Even if you bought him the shirt, give him the credit for the fact he put it on. Double down on the underlying behavior trait and give it way more effusive praise than it’s due. Make it seem like an inspiring moment. Make it seem like he’s accomplished something profound or demonstrated some incredibly positive trait. If dealing with a man, I’m sure I won’t surprise anyone when I say that sex can also be a powerful incentive and positive reinforcement. Praise the potential until the potential becomes the reality. You think he’s not going to want to show you that trait again, soon, when this is the glowing response he got?
Is this dishonest? I don’t think so. Is wearing makeup dishonest? It’s changing the focus, massively accentuating the positive and distracting the eye from the negative. That’s not the same as misrepresentation. At worst, it’s misdirection which, as any magician will tell you, is a key ingredient to magic. But honestly, it’s just a nice way to get what you need. It leaves you or your partner feeling a little bit better and a little bit more loved and appreciated.
It doesn’t even have to be so secretive, if it’s rooted in the positive. For example: Rather than telling your husband how you don’t like his beard, tickle his chin when he’s clean-shaven, or kiss it and comment on how sexy his smooth face looks. It doesn’t take much for us men. A woman in my life once commented to me that I looked “good, a little like Don Draper” when I was freshly shaved. It happens that I tend to grow some scruff if I don’t have a trial going on. But for the rest of that relationship, I shaved every day, including weekends. If she had phrased it differently and told me how she “doesn’t like scruff,” I probably would have resented it.
Is it cynical and distasteful and just plain wrong to suggest that a good, healthy marriage or relationship might feature a steady diet of partners manipulating each other? Not at all. We manipulate our children all the time – promising them rewards if they win the “quiet game” and manage to make the whole car ride home without talking; telling them that “maybe Santa” will bring whatever stupid piece of plastic crap they’re clamoring for in the store so we can get out of there without having to debate about it – and it would be ridiculous to suggest that in doing so, we somehow don’t love them with all our heart.

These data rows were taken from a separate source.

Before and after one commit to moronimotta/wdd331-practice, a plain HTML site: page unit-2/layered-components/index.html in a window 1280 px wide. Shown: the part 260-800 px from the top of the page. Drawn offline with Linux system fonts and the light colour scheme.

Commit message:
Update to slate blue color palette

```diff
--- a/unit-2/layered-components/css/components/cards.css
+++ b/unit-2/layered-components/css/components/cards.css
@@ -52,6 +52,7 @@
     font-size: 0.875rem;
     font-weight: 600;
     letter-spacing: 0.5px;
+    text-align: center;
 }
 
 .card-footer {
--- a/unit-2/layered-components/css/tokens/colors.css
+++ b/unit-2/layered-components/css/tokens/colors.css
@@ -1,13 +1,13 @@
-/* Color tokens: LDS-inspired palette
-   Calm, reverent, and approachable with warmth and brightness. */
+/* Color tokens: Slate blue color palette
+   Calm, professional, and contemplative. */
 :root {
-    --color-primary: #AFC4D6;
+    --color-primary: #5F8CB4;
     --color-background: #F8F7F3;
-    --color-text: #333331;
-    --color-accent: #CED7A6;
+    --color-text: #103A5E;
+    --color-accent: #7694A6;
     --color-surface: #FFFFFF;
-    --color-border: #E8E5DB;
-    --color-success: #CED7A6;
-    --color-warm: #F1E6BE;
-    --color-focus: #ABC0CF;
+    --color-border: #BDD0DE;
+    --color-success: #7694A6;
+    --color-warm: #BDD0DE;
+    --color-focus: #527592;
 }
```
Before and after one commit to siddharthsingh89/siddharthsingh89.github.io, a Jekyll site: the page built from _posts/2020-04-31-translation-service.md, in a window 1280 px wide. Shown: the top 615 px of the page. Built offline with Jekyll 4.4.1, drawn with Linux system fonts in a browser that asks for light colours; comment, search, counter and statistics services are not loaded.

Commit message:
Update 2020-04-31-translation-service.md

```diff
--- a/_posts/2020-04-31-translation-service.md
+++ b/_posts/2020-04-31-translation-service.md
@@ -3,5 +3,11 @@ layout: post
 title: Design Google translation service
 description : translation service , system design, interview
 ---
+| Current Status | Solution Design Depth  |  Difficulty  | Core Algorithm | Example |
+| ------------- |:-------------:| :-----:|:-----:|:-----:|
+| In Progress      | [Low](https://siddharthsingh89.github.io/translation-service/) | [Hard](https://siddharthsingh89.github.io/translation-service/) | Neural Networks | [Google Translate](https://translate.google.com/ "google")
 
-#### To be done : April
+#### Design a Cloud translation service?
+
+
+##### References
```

And you’re not manipulating to serve merely your needs. You do it to serve the greater union of the two of you. If you do it right, you make yourself happier, your partner happier (or at least no less happy) . . . and the marriage incontestably better.
I can’t think of a worthier goal.